[Code change snippets]
******
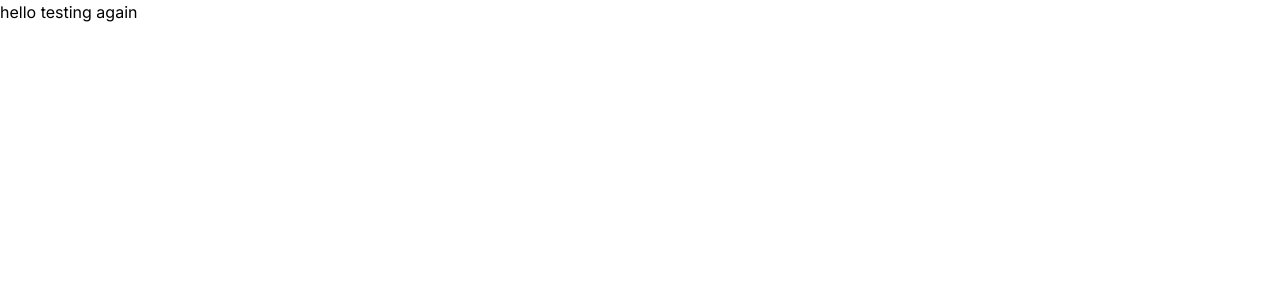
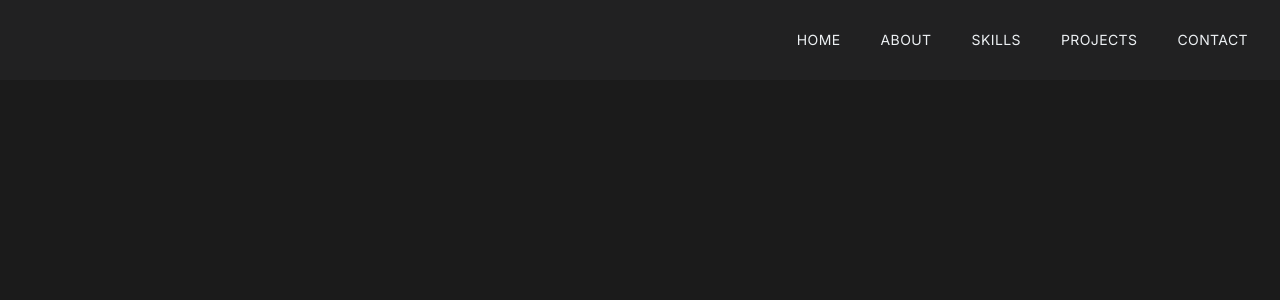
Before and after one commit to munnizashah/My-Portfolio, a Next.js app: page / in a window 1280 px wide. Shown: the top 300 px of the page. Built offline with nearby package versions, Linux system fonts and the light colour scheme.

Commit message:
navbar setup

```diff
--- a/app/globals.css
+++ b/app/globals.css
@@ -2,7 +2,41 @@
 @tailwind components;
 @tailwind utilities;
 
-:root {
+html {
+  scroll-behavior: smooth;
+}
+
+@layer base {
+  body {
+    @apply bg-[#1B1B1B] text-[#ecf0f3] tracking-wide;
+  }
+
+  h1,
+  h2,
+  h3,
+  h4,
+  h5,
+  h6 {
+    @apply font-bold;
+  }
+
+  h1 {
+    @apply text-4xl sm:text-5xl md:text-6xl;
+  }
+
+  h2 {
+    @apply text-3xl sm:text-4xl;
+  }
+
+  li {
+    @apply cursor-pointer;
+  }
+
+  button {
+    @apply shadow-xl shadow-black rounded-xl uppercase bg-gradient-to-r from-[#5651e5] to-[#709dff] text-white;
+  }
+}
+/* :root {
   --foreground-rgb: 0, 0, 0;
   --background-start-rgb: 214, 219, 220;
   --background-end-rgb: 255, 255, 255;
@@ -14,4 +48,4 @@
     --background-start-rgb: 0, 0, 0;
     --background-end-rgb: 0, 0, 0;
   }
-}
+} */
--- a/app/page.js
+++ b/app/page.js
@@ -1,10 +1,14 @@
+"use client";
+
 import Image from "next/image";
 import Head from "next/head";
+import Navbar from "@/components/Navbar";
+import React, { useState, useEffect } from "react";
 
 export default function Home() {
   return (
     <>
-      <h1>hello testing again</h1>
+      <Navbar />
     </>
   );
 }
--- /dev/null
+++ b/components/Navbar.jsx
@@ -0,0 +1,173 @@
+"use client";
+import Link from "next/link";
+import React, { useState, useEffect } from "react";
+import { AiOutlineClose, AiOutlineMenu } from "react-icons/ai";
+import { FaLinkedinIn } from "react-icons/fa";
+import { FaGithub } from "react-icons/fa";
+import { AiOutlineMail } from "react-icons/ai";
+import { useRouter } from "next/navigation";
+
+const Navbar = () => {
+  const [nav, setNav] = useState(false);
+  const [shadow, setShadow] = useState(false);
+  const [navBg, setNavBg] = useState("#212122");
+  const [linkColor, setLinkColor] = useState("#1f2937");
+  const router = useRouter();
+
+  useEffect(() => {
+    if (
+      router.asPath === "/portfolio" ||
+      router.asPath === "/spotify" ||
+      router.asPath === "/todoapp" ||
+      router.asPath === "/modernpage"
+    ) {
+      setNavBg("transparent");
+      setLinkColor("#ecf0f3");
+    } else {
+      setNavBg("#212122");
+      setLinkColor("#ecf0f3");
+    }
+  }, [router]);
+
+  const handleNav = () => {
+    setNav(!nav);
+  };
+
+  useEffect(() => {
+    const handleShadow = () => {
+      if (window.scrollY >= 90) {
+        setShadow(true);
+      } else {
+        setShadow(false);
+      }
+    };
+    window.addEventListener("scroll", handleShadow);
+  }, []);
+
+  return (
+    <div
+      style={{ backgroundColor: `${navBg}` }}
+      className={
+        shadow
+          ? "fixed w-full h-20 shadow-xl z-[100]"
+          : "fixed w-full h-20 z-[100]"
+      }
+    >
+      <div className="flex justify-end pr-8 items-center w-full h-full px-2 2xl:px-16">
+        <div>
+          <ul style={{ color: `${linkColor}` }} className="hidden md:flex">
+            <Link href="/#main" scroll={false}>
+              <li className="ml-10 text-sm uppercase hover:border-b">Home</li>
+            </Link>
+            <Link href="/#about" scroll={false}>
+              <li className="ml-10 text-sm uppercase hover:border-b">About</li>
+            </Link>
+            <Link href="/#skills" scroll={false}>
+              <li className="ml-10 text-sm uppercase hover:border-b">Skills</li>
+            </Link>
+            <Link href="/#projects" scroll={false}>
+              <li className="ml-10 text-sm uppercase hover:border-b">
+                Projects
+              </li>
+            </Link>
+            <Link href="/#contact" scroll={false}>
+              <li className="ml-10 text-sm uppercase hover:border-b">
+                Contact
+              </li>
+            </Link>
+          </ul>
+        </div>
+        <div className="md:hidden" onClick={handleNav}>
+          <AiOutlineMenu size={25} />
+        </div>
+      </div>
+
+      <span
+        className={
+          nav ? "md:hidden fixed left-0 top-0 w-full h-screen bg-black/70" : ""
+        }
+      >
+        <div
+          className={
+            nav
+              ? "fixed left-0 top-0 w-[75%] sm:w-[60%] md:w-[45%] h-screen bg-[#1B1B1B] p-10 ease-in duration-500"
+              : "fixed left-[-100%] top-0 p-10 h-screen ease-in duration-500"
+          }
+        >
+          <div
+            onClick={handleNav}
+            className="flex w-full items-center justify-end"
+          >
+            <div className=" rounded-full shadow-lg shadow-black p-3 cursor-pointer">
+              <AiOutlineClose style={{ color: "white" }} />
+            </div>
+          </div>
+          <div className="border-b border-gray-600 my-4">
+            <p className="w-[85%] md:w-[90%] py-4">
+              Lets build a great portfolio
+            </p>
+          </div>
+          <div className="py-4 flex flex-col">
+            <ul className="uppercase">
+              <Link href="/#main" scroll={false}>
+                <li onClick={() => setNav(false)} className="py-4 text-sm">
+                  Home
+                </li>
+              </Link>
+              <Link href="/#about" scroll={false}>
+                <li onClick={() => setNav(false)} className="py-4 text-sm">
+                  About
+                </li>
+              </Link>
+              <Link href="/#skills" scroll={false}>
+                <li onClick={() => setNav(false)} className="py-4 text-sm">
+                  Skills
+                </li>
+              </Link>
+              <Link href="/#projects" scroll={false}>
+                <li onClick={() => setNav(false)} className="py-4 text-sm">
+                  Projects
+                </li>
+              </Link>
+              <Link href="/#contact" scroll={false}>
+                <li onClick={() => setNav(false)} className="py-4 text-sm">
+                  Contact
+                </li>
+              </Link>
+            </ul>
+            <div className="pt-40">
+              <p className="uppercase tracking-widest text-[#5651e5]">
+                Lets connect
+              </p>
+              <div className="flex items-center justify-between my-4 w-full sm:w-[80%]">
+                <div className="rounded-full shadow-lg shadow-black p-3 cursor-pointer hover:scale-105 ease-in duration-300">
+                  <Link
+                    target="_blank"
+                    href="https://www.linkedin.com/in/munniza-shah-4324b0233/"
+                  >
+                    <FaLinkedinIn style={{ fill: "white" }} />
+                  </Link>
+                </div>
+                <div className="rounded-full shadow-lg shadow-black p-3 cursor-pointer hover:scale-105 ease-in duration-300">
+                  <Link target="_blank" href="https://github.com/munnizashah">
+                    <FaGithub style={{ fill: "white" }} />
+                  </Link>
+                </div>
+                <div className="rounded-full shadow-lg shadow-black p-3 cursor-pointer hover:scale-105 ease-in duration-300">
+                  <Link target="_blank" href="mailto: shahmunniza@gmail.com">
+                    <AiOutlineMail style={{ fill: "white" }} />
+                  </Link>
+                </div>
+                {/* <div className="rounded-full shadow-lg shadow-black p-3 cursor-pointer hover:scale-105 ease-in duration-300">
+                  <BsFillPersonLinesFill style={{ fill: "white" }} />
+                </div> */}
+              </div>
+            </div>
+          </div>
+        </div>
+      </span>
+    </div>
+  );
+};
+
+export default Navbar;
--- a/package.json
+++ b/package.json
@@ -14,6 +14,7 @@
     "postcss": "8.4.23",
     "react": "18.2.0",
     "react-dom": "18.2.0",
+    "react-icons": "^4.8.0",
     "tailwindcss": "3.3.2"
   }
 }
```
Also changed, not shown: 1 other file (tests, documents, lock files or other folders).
******
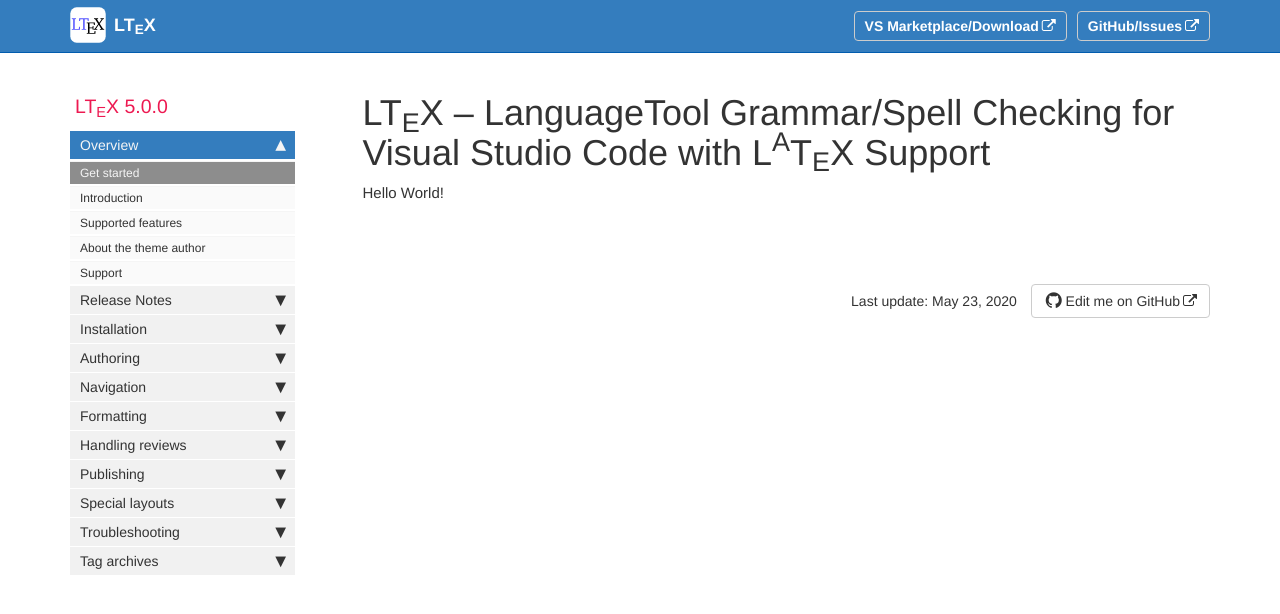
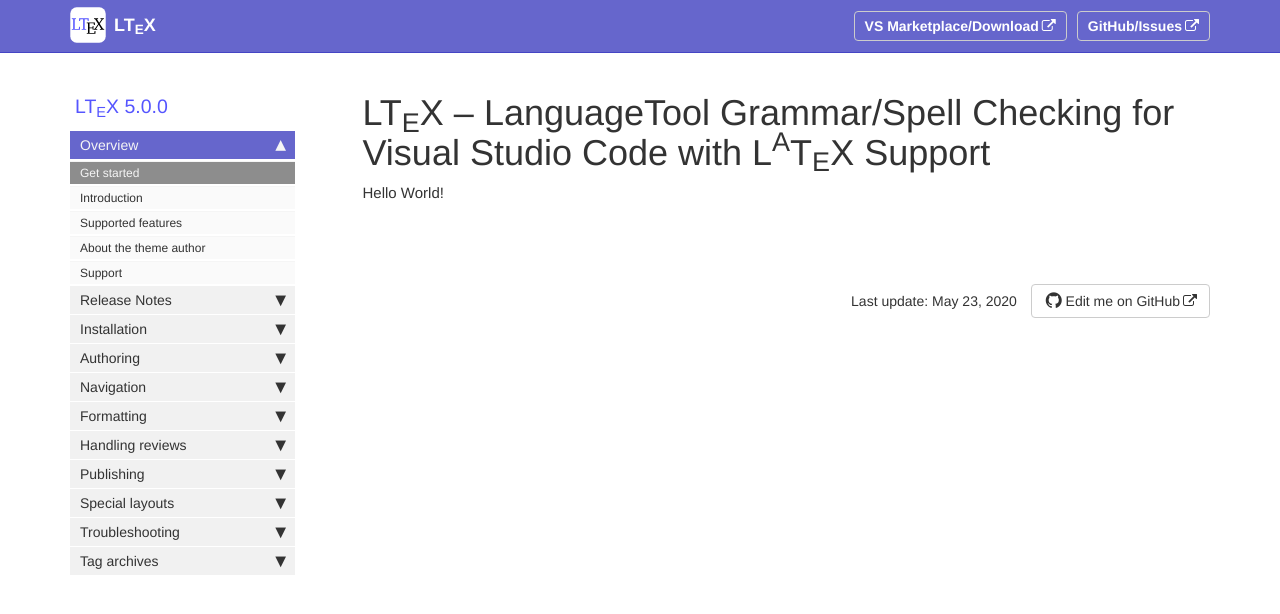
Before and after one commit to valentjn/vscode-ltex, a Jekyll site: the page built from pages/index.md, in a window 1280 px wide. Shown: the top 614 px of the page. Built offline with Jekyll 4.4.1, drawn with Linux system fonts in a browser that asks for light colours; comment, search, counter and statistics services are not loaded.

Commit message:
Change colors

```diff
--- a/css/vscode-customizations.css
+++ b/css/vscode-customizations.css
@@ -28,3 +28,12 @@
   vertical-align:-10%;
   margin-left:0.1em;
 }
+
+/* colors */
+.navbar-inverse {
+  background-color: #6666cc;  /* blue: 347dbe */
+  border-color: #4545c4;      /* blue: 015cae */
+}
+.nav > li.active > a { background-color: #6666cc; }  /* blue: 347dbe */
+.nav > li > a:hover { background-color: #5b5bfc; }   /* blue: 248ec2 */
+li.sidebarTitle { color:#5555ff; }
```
******
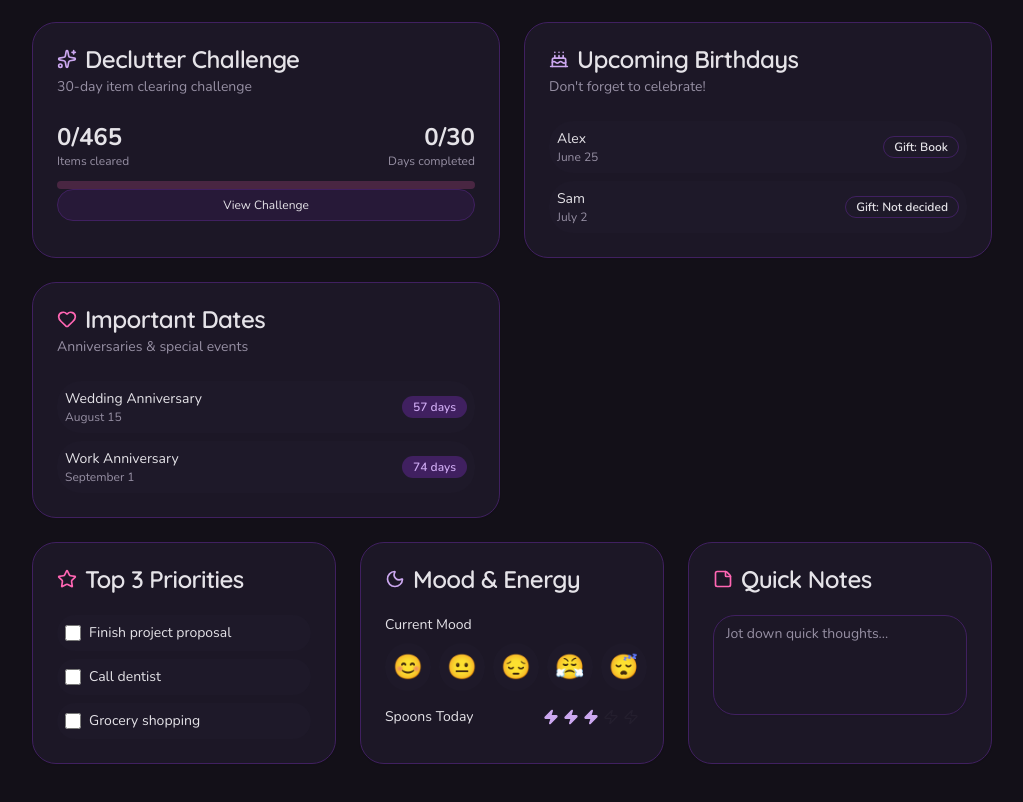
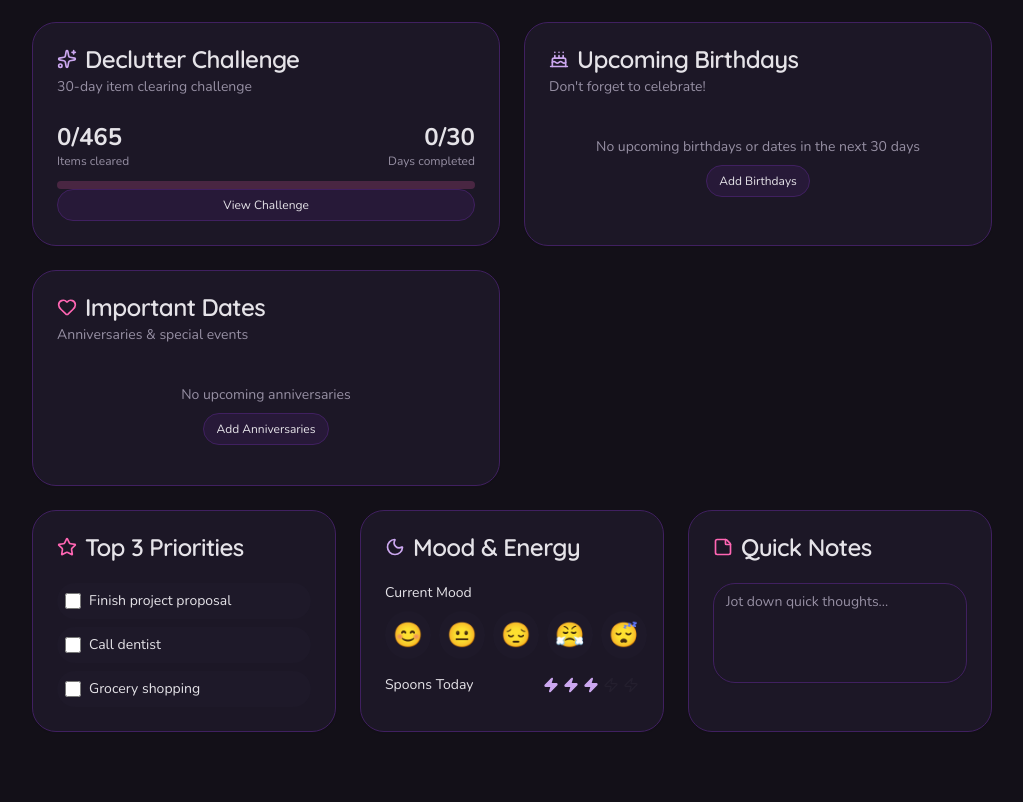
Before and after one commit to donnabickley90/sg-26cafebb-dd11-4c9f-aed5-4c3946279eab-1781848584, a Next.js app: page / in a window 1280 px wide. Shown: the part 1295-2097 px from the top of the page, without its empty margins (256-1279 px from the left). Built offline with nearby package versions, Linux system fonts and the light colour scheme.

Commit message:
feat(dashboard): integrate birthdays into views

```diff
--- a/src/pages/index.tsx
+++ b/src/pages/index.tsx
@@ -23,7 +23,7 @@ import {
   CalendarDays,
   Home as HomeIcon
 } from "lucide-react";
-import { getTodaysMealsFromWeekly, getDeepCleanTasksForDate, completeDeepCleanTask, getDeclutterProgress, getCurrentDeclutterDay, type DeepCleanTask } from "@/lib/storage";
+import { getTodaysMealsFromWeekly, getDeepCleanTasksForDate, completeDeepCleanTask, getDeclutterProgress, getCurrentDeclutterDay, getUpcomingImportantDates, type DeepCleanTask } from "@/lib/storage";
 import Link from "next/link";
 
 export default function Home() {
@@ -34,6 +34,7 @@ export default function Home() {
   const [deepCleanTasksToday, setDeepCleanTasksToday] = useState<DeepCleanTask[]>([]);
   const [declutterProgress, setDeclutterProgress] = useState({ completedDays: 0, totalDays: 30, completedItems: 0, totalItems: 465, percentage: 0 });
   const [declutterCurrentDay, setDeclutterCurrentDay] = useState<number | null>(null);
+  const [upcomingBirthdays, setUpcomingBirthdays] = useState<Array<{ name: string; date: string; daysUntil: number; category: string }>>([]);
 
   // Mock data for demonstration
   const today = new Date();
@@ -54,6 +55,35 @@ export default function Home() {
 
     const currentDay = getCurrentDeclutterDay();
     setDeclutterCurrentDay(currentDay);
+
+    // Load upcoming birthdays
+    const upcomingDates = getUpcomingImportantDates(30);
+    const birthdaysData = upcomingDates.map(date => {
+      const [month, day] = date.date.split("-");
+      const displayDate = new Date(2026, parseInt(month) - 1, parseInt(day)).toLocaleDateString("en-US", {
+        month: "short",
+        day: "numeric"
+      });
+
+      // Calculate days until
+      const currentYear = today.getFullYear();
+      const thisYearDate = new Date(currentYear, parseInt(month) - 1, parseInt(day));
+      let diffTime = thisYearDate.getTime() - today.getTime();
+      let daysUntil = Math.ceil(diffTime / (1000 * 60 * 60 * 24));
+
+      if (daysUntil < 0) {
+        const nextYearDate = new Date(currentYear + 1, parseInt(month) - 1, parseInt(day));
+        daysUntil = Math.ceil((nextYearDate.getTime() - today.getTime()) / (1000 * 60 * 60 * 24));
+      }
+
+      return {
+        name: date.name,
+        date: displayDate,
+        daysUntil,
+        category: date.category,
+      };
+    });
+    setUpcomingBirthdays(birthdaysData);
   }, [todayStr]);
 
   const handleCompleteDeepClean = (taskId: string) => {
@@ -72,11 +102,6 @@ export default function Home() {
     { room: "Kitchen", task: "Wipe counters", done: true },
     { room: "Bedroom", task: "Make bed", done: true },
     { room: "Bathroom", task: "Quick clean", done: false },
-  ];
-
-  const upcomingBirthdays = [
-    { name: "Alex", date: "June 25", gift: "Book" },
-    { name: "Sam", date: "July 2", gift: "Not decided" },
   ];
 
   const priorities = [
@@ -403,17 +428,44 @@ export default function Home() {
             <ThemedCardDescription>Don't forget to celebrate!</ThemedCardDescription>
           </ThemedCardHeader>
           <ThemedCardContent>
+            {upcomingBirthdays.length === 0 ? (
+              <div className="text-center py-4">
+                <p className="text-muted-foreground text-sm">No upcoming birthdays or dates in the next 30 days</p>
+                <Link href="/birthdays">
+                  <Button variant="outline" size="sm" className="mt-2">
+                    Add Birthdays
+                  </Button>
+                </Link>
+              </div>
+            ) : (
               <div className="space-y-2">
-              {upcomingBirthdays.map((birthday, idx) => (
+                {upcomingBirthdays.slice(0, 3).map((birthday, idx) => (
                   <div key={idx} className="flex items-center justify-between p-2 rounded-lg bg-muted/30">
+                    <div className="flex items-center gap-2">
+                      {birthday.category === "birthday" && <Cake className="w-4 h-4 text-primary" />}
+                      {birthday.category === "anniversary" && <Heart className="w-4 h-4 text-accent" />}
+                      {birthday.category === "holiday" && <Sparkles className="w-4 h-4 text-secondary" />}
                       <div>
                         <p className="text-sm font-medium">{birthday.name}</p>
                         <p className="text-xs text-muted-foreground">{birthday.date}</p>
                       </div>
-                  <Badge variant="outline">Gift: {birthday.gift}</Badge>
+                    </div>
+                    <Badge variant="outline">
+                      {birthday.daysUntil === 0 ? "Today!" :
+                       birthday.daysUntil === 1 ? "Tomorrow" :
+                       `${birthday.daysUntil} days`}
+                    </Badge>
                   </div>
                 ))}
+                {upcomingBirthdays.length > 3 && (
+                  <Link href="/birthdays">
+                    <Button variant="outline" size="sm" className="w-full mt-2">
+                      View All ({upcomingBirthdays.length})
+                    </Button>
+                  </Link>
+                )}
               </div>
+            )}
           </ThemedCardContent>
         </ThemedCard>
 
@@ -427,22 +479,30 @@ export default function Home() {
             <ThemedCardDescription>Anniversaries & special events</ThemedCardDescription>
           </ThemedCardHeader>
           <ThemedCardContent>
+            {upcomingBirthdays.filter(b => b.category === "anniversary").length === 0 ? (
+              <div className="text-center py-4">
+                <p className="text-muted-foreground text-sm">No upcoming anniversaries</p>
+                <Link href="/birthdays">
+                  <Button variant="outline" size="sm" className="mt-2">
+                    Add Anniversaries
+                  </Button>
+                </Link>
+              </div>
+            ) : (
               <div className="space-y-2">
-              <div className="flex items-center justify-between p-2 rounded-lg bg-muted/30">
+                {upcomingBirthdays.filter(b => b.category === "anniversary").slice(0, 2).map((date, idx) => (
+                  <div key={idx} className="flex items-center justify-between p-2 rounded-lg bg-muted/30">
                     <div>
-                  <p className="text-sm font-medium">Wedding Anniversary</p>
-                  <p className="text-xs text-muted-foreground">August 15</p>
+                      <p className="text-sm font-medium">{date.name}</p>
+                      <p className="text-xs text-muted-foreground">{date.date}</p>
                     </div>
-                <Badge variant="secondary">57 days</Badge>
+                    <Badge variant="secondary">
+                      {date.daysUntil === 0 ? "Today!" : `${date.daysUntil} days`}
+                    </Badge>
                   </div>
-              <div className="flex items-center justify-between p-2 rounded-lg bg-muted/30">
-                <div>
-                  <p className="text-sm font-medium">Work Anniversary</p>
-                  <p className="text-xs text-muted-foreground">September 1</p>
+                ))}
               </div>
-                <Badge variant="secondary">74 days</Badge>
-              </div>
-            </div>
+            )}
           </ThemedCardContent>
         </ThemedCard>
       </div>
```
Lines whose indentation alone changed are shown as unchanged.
******
In the entries, how many lines include the string "export"? Only the number should be given.

Result: 8